To accept such a view would mean certain death to self-absorbed living. Who would be stupid enough to sacrifice the self for love?

Peace Amidst Uncertainty

I am resting – in peace. Peace is not just for death, but is here and now – for life. Everything in my life is uncertain right now, and I rest peacefully nonetheless.

I have traveled to the US from another country – from a life that would be considered difficult by most measures. I have my citizenship, but I have never felt what home feels like – not even at my country of origin. I have let go of needing a place or people to feel at home.

I’ve arrived at the end of my marriages. I had wanted marriage and friendship to be certainty, but nothing in life is certain.

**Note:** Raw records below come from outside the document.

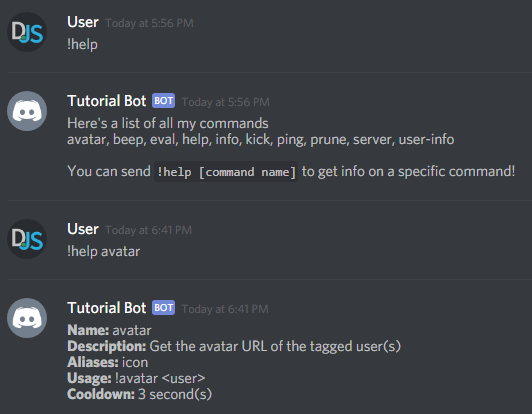
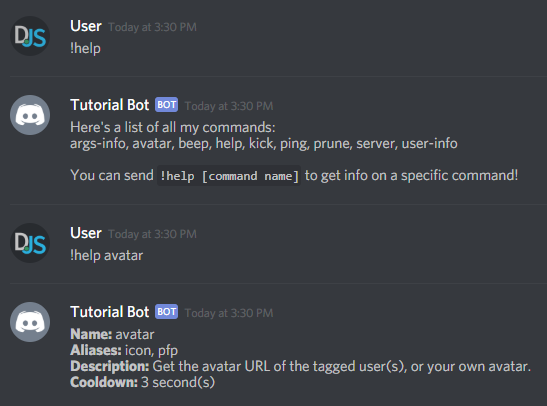
Refactor the help command + page contents

diff --git a/code-samples/command-handling/adding-features/commands/help.js b/code-samples/command-handling/adding-features/commands/help.js
@@ -7,39 +7,40 @@ module.exports = {
 	usage: '[command name]',
 	cooldown: 5,
 	execute(message, args) {
-		const { commands } = message.client;
 		const data = [];
+		const { commands } = message.client;
 
 		if (!args.length) {
 			data.push('Here\'s a list of all my commands:');
 			data.push(commands.map(command => command.name).join(', '));
 			data.push(`\nYou can send \`${prefix}help [command name]\` to get info on a specific command!`);
-		}
-		else {
-			if (!commands.has(args[0])) {
-				return message.reply('that\'s not a valid command!');
-			}
 
-			const command = commands.get(args[0]);
-
-			data.push(`**Name:** ${command.name}`);
-
-			if (command.description) data.push(`**Description:** ${command.description}`);
-			if (command.aliases) data.push(`**Aliases:** ${command.aliases.join(', ')}`);
-			if (command.usage) data.push(`**Usage:** ${prefix}${command.name} ${command.usage}`);
-
-			data.push(`**Cooldown:** ${command.cooldown || 3} second(s)`);
+			return message.author.send(data, { split: true })
+				.then(() => {
+					if (message.channel.type === 'dm') return;
+					message.reply('I\'ve sent you a DM with all my commands!');
+				})
+				.catch(error => {
+					console.error(`Could not send help DM to ${message.author.tag}.\n`, error);
+					message.reply('it seems like I can\'t DM you!');
+				});
 		}
 
-		message.author.send(data, { split: true })
-			.then(() => {
-				if (message.channel.type !== 'dm') {
-					message.channel.send('I\'ve sent you a DM with all my commands!');
-				}
-			})
-			.catch(error => {
-				console.error(`Could not send help DM to ${message.author.tag}.`, error);
-				return message.reply('it seems like I can\'t DM you!');
-			});
+		const name = args[0].toLowerCase();
+		const command = commands.get(name) || commands.find(c => c.aliases && c.aliases.includes(name));
+
+		if (!command) {
+			return message.reply('that\'s not a valid command!');
+		}
+
+		data.push(`**Name:** ${command.name}`);
+
+		if (command.aliases) data.push(`**Aliases:** ${command.aliases.join(', ')}`);
+		if (command.description) data.push(`**Description:** ${command.description}`);
+		if (command.usage) data.push(`**Usage:** ${prefix}${command.name} ${command.usage}`);
+
+		data.push(`**Cooldown:** ${command.cooldown || 3} second(s)`);
+
+		message.channel.send(data, { split: true });
 	},
 };

diff --git a/guide/command-handling/adding-features.md b/guide/command-handling/adding-features.md
@@ -276,71 +276,66 @@ const { prefix } = require('../config.json');
 Inside the `execute()` function, set up some variables and an if/else statement to determine whether it should display a list of all the command names or only information about a specific command.
 
 ```js
-const { commands } = message.client;
 const data = [];
+const { commands } = message.client;
 
 if (!args.length) {
 	// ...
 }
-else {
-	// ...
-}
+
+// ...
 ```
 
 You can use `.push()` on the `data` variable to append the info you want and then DM it to the message author once you're done.
 
-Inside the if statement, this is all you'll need:
+Inside the if statement, this is what you'll need:
 
 ```js
 data.push('Here\'s a list of all my commands:');
 data.push(commands.map(command => command.name).join(', '));
 data.push(`\nYou can send \`${prefix}help [command name]\` to get info on a specific command!`);
+
+return message.author.send(data, { split: true })
+	.then(() => {
+		if (message.channel.type === 'dm') return;
+		message.reply('I\'ve sent you a DM with all my commands!');
+	})
+	.catch(error => {
+		console.error(`Could not send help DM to ${message.author.tag}.\n`, error);
+		message.reply('it seems like I can\'t DM you! Do you have DMs disabled?');
+	});
 ```
 
 There's nothing really complex here; all you do is append some strings, `.map()` over the `commands` Collection, and add an additional string to let the user know how to trigger information about a specific command.
 
-There's a bit more code in the `else` block, but nothing complicated.
+Since help messages can get messy, you'll be DMing it to the message author instead of posting it in the requested channel. However, there is something very important you should consider: the possibility of not being able to DM the user, whether it be that they have DMs disabled on that server or overall, or they have the bot blocked. For that reason, you should `.catch()` it and let them know.
+
+<p class="tip">If you weren't already aware, `.send()` takes 2 parameters: the content to send, and the message options to pass in. You can read about the `MessageOptions` type [here](https://discord.js.org/#/docs/main/stable/typedef/MessageOptions). Using `split: true` here will automatically split our help message into 2 or more messages in the case that it exceeds the 2,000 character limit.</p>
+
+<p class="tip">Because the `data` variable is an array, you can take advantage of discord.js' functionality where it will `.join()` any array sent with a `\n` character. If you prefer to not rely on that in the chance that it changes in the future, you can simply append `.join('\n')` to the end of that yourself.</p>
+
+Below the `if (!args.length)` statement is where you'll send the help message for the command they specified.
 
 ```js
-if (!commands.has(args[0])) {
+const name = args[0].toLowerCase();
+const command = commands.get(name) || commands.find(c => c.aliases && c.aliases.includes(name));
+
+if (!command) {
 	return message.reply('that\'s not a valid command!');
 }
 
-const command = commands.get(args[0]);
-
 data.push(`**Name:** ${command.name}`);
 
-if (command.description) data.push(`**Description:** ${command.description}`);
 if (command.aliases) data.push(`**Aliases:** ${command.aliases.join(', ')}`);
+if (command.description) data.push(`**Description:** ${command.description}`);
 if (command.usage) data.push(`**Usage:** ${prefix}${command.name} ${command.usage}`);
 
 data.push(`**Cooldown:** ${command.cooldown || 3} second(s)`);
+
+message.channel.send(data, { split: true });
 ```
 
-First you check to see if that command name even exists inside our Collection. If it does, you `.get()` it and then start `.push()`ing what you need into the `data` variable. Not all commands will have descriptions, aliases, or usage strings, so you use an if statement for each of those to append them conditionally.
-
-Last but not least, you need to send the message back to the user. Since help messages can get messy, you'll be DMing it to the message author instead of posting it in the requested channel. However, there is something very important you should consider: the possibility of not being able to DM the user, whether it be that they have DMs disabled on that server or overall, or they have the bot blocked.
-
-For that, you'll be using the `.catch()` method at the end of it all.
-
-```js
-message.author.send(data, { split: true })
-	.then(() => {
-		if (message.channel.type !== 'dm') {
-			message.channel.send('I\'ve sent you a DM with all my commands!');
-		}
-	})
-	.catch(error => {
-		console.error(`Could not send help DM to ${message.author.tag}.`, error);
-		return message.reply('it seems like I can\'t DM you!');
-	});
-```
-
-Because the `data` variable is an array, you can take advantage of discord.js' functionality where it will `.join()` any array sent with a `\n` character. If you prefer to not rely on that in the off chance that it changes in the future, you can simply append `.join('\n')` to the end of that yourself.
-
-If you weren't already aware, `.send()` takes 2 parameters: the content to send, and the message options to pass in. You can read about the MessageOptions type [here](https://discord.js.org/#/docs/main/stable/typedef/MessageOptions). Using `split: true` here will automatically split our help message into 2 or more messages in the case that it exceeds the 2,000 character limit.
-
-The only thing you use `.then()` here for is to let them know when you're done sending (but only if the message isn't already inside a DM, or else you'd be sending another unnecessary message).
+Once you get the command based off the name or alias they gave, you can start `.push()`ing what you need into the `data` variable. Not all commands will have descriptions, aliases, or usage strings, so you use an if statement for each of those to append them conditionally. After that, send back all the relevant information.
 
 At the end of it all, you should be getting this as a result:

And yet, I feel peace.

My past is loosening from every fiber of my being – my memories, my dreams – everything is letting go. Perhaps, it is I who am letting go of everything.

On a long drive to and from a graduate class I am taking, I noticed that – despite wanting to feel regret – I do not feel regret. Everything was as it was, and now it is what it is.

Society drills into us certain ways of relating to life – that we must want, need, desire something to feel alive. If these dreams do not come true, then we must claw or cling. It was difficult for me to see through that. Now I see how, just as our brains decode light frequencies into color, we want to decode certain patterns in life. It is we who define the norms and what life should feel like when some need is not met.

Time either heals or makes things unworkable. So we adjust. On the other side, across the adjustment barrier, is something very simple. Something devoid of wanting, and yet something that cares deeply for oneself.

I feel a lack of tolerance for anything that binds me unnecessarily, or drains me. I feel care for myself. I know what I can and cannot do or give. I also know what I cannot take. Thus, it is even easier to feel care and compassion for others. I feel no need to validate my life, nor to be amidst tension and discomfort.

It’s not detachment to rest amidst complete uncertainty. Although I do not have any idea how the situations in my life will play out, I can still feel complete peace. I wait for insight – am I still responsible to someone? And, what are my choices? And, I continue, moment to moment. Of course, I still love.

I see a world filled with dreams and desires – people wanting things from the earth, from life, and from each other. Most of my life felt like a void that needed to be filled and completed. Now the void is free, and I am still here. No safety nets. No assurances. Just life. I could not know how this felt until I was in the situation to feel it. Now I know.

Knowing this is calming, soothing, and quiet. I feel quiet inside and out.

I am wondering how my life will feel day-to-day now that I know I have everything in nothing.